Trimpe worked on several titles for the next three decades, mainly on 'The Incredible Hulk', but also on other superhero titles like 'Fantastic Four', 'Iron Man' and 'Defenders'. During the 1970s, he illustrated several Marvel series based on Japanese figures, such as 'Shogun Warriors' and 'Godzilla'. He also pencilled titles like 'Nick Fury' and 'The 'Nam'.
In the 1980s he worked on licensed titles like 'Further Adventures of Indiana Jones', 'G.I. Joe: A Real American Hero' and 'G.I. Joe Special Missions', as well as the 'Transformers-G.I. Joe' cross-over. Trimpe left Marvel in 1996, when his regular 'Fantastic Four' title was dropped.
G.I. Joe: A Real American Hero #1 (1/6/1982)
After leaving Marvel, Trimpe returned to college to finish his bachelor's degree. He later taught art at Eldred Central School for a period of two years. He has occasionally returned to comic book pencilling, such as 'BPRD: The War on Frogs' for Dark Horse in 2008. After the events of 9/11, Trimpe spent eight months working at and around Ground Zero in New York as a chaplain. He chronicled his experiences in the book 'The Power of Angels', that was published in 2006.
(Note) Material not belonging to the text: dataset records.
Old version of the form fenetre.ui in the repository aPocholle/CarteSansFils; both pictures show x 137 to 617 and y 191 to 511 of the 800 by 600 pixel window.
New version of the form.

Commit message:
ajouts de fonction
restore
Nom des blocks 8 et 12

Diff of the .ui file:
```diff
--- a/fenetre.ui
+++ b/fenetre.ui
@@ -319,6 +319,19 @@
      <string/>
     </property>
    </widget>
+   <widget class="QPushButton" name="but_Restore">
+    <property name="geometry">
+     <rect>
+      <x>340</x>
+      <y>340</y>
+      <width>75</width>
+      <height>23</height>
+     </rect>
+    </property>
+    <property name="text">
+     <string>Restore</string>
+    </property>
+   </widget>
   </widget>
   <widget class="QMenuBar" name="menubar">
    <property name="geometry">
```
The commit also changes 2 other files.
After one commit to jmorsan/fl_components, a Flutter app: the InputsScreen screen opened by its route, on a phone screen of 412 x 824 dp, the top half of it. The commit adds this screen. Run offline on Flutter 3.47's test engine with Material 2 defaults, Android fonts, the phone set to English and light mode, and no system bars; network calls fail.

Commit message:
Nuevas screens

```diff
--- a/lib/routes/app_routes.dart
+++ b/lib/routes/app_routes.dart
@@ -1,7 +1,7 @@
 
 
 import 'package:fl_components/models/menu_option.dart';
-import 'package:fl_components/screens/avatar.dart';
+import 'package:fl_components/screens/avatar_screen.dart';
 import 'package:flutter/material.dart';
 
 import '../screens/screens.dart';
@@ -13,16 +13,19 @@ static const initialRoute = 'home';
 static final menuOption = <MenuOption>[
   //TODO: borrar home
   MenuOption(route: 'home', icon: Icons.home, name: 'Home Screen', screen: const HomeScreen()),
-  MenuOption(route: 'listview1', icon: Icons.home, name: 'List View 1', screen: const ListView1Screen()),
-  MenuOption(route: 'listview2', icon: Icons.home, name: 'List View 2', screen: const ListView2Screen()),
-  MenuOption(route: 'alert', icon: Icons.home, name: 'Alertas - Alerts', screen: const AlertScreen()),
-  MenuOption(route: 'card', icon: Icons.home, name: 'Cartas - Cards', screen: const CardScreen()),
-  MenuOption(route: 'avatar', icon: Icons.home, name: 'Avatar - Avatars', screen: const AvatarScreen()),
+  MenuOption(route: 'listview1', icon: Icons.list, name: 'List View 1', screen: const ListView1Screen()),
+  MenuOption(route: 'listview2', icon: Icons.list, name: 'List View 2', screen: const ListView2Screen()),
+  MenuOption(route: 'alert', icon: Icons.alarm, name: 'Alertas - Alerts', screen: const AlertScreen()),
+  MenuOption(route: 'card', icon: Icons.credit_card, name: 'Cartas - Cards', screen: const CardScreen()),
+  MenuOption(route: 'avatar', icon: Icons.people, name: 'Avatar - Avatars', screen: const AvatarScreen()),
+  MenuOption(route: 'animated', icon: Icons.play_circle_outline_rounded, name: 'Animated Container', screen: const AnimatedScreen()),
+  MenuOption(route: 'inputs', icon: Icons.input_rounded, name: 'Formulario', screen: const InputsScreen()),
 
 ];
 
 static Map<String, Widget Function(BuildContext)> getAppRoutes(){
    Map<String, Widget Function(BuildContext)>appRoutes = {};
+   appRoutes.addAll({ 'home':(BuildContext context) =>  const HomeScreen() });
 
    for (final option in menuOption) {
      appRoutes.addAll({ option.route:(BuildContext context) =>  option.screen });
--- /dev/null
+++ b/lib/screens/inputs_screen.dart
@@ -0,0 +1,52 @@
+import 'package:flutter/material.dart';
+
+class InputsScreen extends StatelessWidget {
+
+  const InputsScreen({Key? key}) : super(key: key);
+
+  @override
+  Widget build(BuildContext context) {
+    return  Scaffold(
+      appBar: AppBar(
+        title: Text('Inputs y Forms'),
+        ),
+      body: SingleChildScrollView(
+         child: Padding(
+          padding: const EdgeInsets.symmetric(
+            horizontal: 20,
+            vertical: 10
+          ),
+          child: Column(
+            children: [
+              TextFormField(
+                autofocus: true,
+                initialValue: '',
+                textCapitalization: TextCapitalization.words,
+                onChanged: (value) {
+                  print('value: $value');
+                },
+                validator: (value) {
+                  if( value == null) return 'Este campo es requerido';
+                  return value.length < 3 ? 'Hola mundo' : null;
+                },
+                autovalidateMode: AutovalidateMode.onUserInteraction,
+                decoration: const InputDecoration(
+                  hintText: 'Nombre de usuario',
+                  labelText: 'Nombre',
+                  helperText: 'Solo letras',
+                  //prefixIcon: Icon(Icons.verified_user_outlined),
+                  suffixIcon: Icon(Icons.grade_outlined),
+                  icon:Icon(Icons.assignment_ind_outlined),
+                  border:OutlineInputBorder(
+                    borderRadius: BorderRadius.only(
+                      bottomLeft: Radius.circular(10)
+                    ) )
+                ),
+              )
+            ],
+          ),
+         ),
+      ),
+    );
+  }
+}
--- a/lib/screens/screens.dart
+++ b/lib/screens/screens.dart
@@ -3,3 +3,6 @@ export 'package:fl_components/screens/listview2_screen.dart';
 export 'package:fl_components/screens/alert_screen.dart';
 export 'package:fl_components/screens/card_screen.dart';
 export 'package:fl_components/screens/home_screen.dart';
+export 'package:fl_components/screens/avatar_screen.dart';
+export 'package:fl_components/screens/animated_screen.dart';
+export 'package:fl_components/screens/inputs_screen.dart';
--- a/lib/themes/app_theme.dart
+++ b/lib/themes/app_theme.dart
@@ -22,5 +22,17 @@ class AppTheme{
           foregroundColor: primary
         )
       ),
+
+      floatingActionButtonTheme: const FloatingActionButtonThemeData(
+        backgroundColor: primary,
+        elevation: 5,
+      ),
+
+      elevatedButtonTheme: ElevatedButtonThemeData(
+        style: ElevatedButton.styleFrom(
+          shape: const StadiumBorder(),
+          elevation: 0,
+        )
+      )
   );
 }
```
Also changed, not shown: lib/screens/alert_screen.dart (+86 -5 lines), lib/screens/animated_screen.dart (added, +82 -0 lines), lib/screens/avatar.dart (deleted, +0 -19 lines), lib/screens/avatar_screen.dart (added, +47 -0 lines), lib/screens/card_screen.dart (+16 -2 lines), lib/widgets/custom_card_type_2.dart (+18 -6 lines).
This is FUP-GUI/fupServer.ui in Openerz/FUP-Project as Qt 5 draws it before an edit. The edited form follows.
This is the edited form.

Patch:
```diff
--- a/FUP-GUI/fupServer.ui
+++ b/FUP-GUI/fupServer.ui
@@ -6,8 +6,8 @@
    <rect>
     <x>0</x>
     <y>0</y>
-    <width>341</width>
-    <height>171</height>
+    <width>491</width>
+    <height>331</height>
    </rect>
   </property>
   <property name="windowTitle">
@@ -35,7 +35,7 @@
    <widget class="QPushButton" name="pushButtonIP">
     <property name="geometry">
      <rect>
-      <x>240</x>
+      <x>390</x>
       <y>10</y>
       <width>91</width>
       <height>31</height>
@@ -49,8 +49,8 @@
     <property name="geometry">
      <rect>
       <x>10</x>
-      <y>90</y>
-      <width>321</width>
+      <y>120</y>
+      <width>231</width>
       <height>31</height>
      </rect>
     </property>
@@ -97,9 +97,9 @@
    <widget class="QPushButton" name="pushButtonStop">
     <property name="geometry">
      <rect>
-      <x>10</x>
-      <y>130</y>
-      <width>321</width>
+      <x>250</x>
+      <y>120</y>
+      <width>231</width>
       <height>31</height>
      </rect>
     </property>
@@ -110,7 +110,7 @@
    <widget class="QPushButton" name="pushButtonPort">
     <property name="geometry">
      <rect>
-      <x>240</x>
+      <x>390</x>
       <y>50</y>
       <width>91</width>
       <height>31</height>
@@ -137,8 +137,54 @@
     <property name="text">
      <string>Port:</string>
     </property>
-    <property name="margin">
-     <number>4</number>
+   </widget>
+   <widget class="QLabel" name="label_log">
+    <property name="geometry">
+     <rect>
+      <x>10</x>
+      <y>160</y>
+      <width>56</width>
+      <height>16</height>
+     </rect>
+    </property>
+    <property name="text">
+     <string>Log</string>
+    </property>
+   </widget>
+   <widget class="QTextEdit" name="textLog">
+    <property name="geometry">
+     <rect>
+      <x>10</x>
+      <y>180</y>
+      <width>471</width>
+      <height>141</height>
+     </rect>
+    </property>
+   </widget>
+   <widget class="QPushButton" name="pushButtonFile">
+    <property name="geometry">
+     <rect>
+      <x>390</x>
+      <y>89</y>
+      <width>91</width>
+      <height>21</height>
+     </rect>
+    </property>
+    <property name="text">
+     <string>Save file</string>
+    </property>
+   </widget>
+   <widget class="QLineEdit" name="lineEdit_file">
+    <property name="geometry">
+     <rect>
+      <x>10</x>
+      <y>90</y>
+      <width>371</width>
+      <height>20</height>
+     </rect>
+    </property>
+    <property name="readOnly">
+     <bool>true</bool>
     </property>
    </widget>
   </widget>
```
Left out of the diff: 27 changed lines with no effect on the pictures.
Trimpe's pencil work stood out for its surreal moodiness, but it stood or fell depending on the inker that was on the job. Working for Marvel from the late 1960s, Trimpe brought cinematic techniques to his comics as well as a certain "EC touch". Herb Trimpe passed away on 13 April 2015, at age 75.